§ Action item: A single count is required: the lines of the data below in which the word "title" occurs.

§ Recorded data:
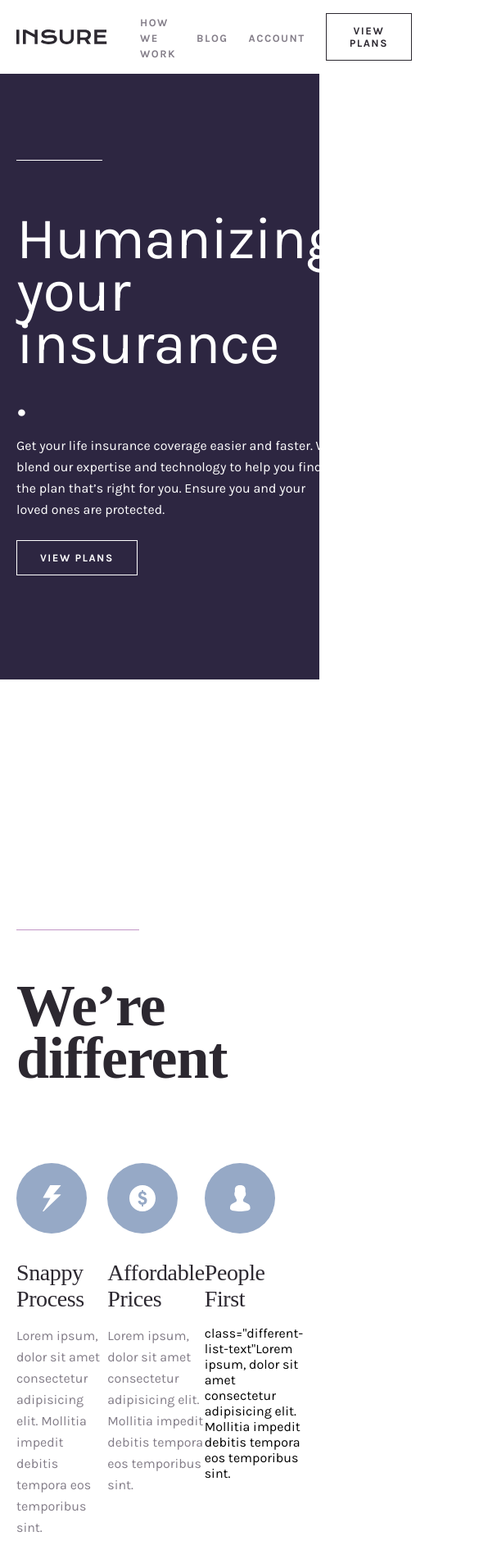
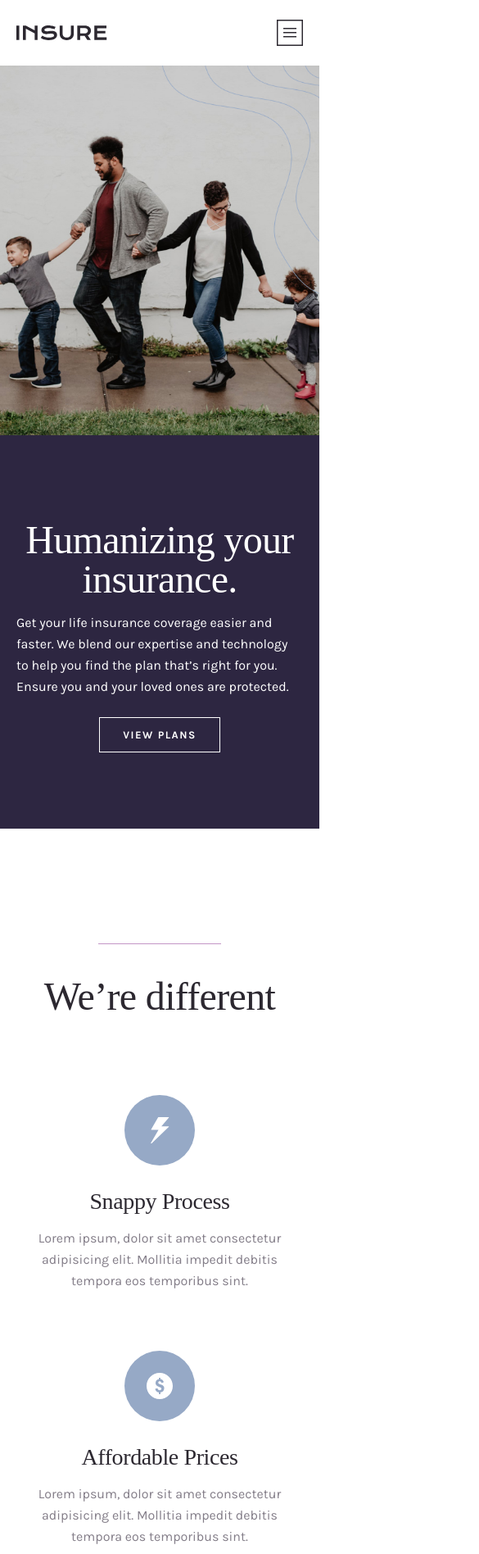
Before and after one commit to Ezoza0/insure-maketi, a plain HTML site: page index.html in a window 390 px wide. Shown: the top 1896 px of the page at 82% size, 585 px wide, since content can reach past the window. Drawn offline with Linux system fonts and the light colour scheme.

Commit message:
Add responsive

```diff
--- a/css/styles.css
+++ b/css/styles.css
@@ -303,3 +303,172 @@
             margin-bottom: 16px;
             text-decoration: none;
         }
+
+        .burger {
+            display: none;
+        }
+
+        @media(max-width:500px) {
+            .hero-img {
+                max-width: 100%;
+                height: 451px;
+                top: 80px;
+                left: 0;
+            }
+            .hero-box {
+                flex-direction: column-reverse;
+            }
+            .hero {
+                padding-top: 465px;
+                padding-bottom: 93px;
+            }
+            .top-box {
+                display: none;
+            }
+            .hero-child-box {
+                width: 100%;
+                padding-top: 90px;
+            }
+            .hero-title {
+                color: #FFF;
+                text-align: center;
+                font-family: DM Serif Display;
+                font-size: 48px;
+                font-style: normal;
+                font-weight: 400;
+                line-height: 48px;
+                /* 100% */
+                letter-spacing: -0.667px;
+            }
+            .hero-btn {
+                display: block;
+                margin: 0 auto;
+            }
+            .header-list {
+                position: absolute;
+                left: calc(50% - 187.5px);
+                transform: translateY(-100%);
+                max-width: 100%;
+                height: 465px;
+                flex-direction: column;
+                background: #2C2830;
+                text-align: center;
+                margin: 0 auto;
+                padding: 40px 24px 40px 24px;
+                gap: 24px;
+                transition: 0.3s;
+                z-index: 5;
+            }
+            .header-list-menu {
+                left: calc(50% - 187.5px);
+                transform: translateY(59%);
+                transition: 0.3s;
+                z-index: 5;
+            }
+            .header-item {
+                width: 327px;
+            }
+            .header-btn {
+                width: 327px;
+                border: 1.5px solid#FAFAFA;
+                background-color: transparent;
+                color: #FFF;
+                font-family: Karla;
+                font-size: 20px;
+                font-style: normal;
+                font-weight: 700;
+                line-height: 40px;
+                /* 200% */
+                letter-spacing: 1.364px
+            }
+            .header-link {
+                color: #FFF;
+                font-family: Karla;
+                font-size: 20px;
+                font-style: normal;
+                font-weight: 700;
+                line-height: 40px;
+                /* 200% */
+                letter-spacing: 1.364px
+            }
+            .site-header {
+                padding-top: 24px;
+                padding-bottom: 24px;
+            }
+            .burger {
+                display: block;
+                width: 32px;
+                height: 32px;
+                background-image: url("../Images/Group\ 2.svg");
+                background-size: cover;
+                background-repeat: no-repeat;
+                border: none;
+            }
+            .different-section {
+                padding-top: 140px;
+                padding-bottom: 140px;
+            }
+            .different-top-box {
+                margin: 0 auto;
+            }
+            .different-title {
+                color: #2C2830;
+                text-align: center;
+                font-family: DM Serif Display;
+                font-size: 48px;
+                font-style: normal;
+                font-weight: 400;
+                line-height: 48px;
+                /* 100% */
+                letter-spacing: -0.667px;
+            }
+            .different-list {
+                flex-wrap: wrap;
+                justify-content: center;
+                gap: 56px;
+            }
+            .different-item {
+                width: 100%;
+                text-align: center;
+            }
+            .different-img {
+                margin: 0 auto;
+            }
+            .work-box {
+                width: 100%;
+                height: 344px;
+                flex-direction: column;
+                padding-top: 72px;
+                padding-bottom: 72px;
+            }
+            .work-title {
+                width: 100%;
+                color: #FFF;
+                text-align: center;
+                font-family: DM Serif Display;
+                font-size: 40px;
+                font-style: normal;
+                font-weight: 400;
+                line-height: 40px;
+                /* 100% */
+                letter-spacing: -0.556px;
+                margin-bottom: 40px;
+            }
+            .footer-box {
+                flex-direction: column;
+                gap: 32px;
+            }
+            .social-list {
+                margin-top: 0;
+                margin-bottom: 40px;
+            }
+            .footer-list {
+                flex-direction: column;
+                align-items: center;
+                margin-top: 40px;
+                gap: 40pxx;
+            }
+            .footer-item {
+                text-align: center;
+            }
+        }
--- a/index.html
+++ b/index.html
@@ -29,8 +29,8 @@
                     <li class="header-item">
                         <button class="header-btn">VIEW PLANS</button>
                     </li>
-
                 </ul>
+                <button class="burger"></button>
             </div>
         </div>
 
@@ -41,16 +41,13 @@
                 <div class="hero-box">
                     <div class="hero-child-box">
                         <div class="top-box"></div>
-                        <h1 class="hero-title">Humanizing your insurance <br>.</h1>
+                        <h1 class="hero-title">Humanizing your insurance. <br></h1>
                         <p class="hero-text">Get your life insurance coverage easier and faster. We blend our expertise and technology to help you find the plan that’s right for you. Ensure you and your loved ones are protected.</p>
                         <button class="hero-btn">VIEW PLANS</button>
                     </div>
                     <img class="hero-img" src="./Images/Bitmap.jpg" alt="Family image" width="540" height="650">
                 </div>
             </div>
-
-
-
         </section>
         <section class="different-section">
             <div class="container">
@@ -132,6 +129,8 @@
             </div>
         </div>
     </footer>
+
+    <script src="./js/index.js"></script>
 </body>
 
 </html>
--- /dev/null
+++ b/js/index.js
@@ -0,0 +1,7 @@
+var elHeaderList = document.querySelector(".header-list");
+var elBurger = document.querySelector(".burger");
+
+
+elBurger.addEventListener("click", function() {
+    elHeaderList.classList.toggle("header-list-menu")
+})
```
Also changed, not shown: Images/Group 2.svg (added).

§ Your response: 5